The LME has said in its discussion paper that it has no plan whatsoever to change the dates structure, nor to tinker with the system of dual capacity, which permits members to act both in the capacity of market maker and broker, an operating style that is not replicated in other global derivatives exchanges.
Incumbent CEO Matthew Chamberlain would, in all likelihood, have little desire to be remembered as leading the team that closed the ring. It’s a mantle that no CEO in the exchange’s history would have deliberately sought out.
It will win him no friends among many of the exchange’s Category I members, who will feel it is an unnecessary betrayal of the LME’s culture and history, to say nothing of the likely job losses and changes to the member business models.
But, as Chamberlain said in an interview with Fastmarkets, the exchange cannot ignore the fact that LME trading has gone well for the last 10 months and there is objective data to demonstrate this.
“The ring has been fantastic for 144 years, with great data showing it works really well. What we’ve never had before is any data showing that electronic trading either works or doesn’t work,” he said.
Rumbling on in the background of all of this has been the ever-present hand of the regulator.
This is largely the United Kingdom’s Financial Conduct Authority but also includes the European Securities and Markets Authority (ESMA), Europe-wide legislation including the Markets in Financial Instruments Directive (MiFID) I and II, and the benchmark rules by the International Organization of Securities Commissions (IOSCO).
While it’s highly unlikely that the regulator asked the LME to close the floor, its beady eye has turned increasingly to market conduct.
While there is nothing to suggest the floor as a method of price discovery is anything but robust, a number of complaints to the FCA regarding potential market squeezes plus the $850 million lawsuit brought in 2017 by Red Kite against Barclays
have ratcheted up expectations for processes in the ring in recent years.
The allegations by Red Kite included misuse of confidential information and other illegal activities including breach of both contract and duty of care, breach of fiduciary and statutory duty, and negligent misstatement.

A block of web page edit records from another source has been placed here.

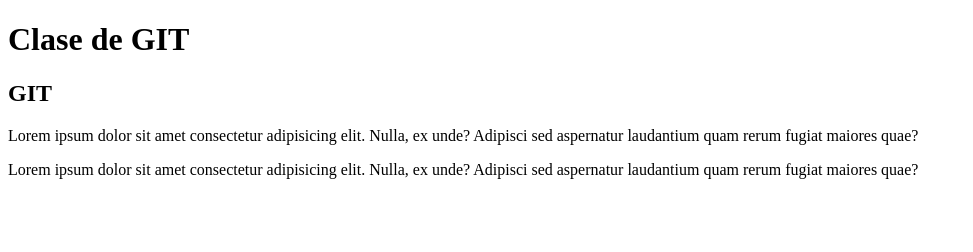
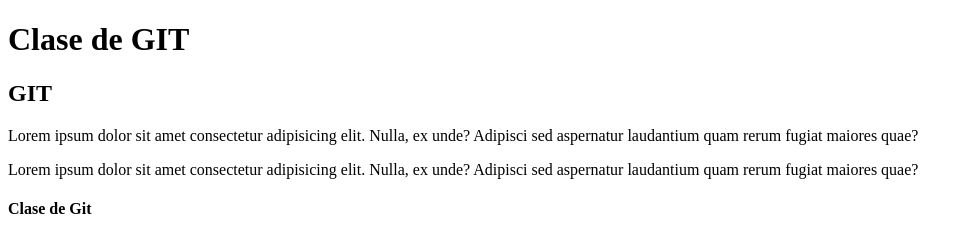
Before and after one commit to Gcabj11/prueba, a plain HTML site: page index.html in a window 1280 px wide. Shown: the whole page, without its empty margins (0-973 px from the left). Drawn offline with Linux system fonts and the light colour scheme.

Commit message:
agregue footer

```diff
--- a/index.html
+++ b/index.html
@@ -18,5 +18,8 @@
             Lorem ipsum dolor sit amet consectetur adipisicing elit. Nulla, ex unde? Adipisci sed aspernatur laudantium quam rerum fugiat maiores quae?
         </p>
     </main>
+    <footer>
+        <h4>Clase de Git</h4>
+    </footer>
 </body>
 </html>
```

If there’s anything to alarm a regulator, who watched as floor and FCA records for the period 2010 to 2013 were requested under subpoenas, it was exactly that.
The suit was settled out of court in 2019 and the floor has continued to meet regulatory expectations since. Nonetheless, the bar has been hiked increasingly higher and the cost to members as well as the exchange has continued to rise.
These headwinds have been there for some time, but Covid-19 has brought them to the fore.
While there will be opponents to the plan, there will also be supporters, including financial investors and banks that prefer direct access and say liquidity would significantly improve.
There are two chances of reprieve for the ring – if the floor can safely reopen before the exchange approves its closure, and if responses to the discussion paper highlight resounding opposition to the closure plan.
Time to see if the LME ring has life in it yet.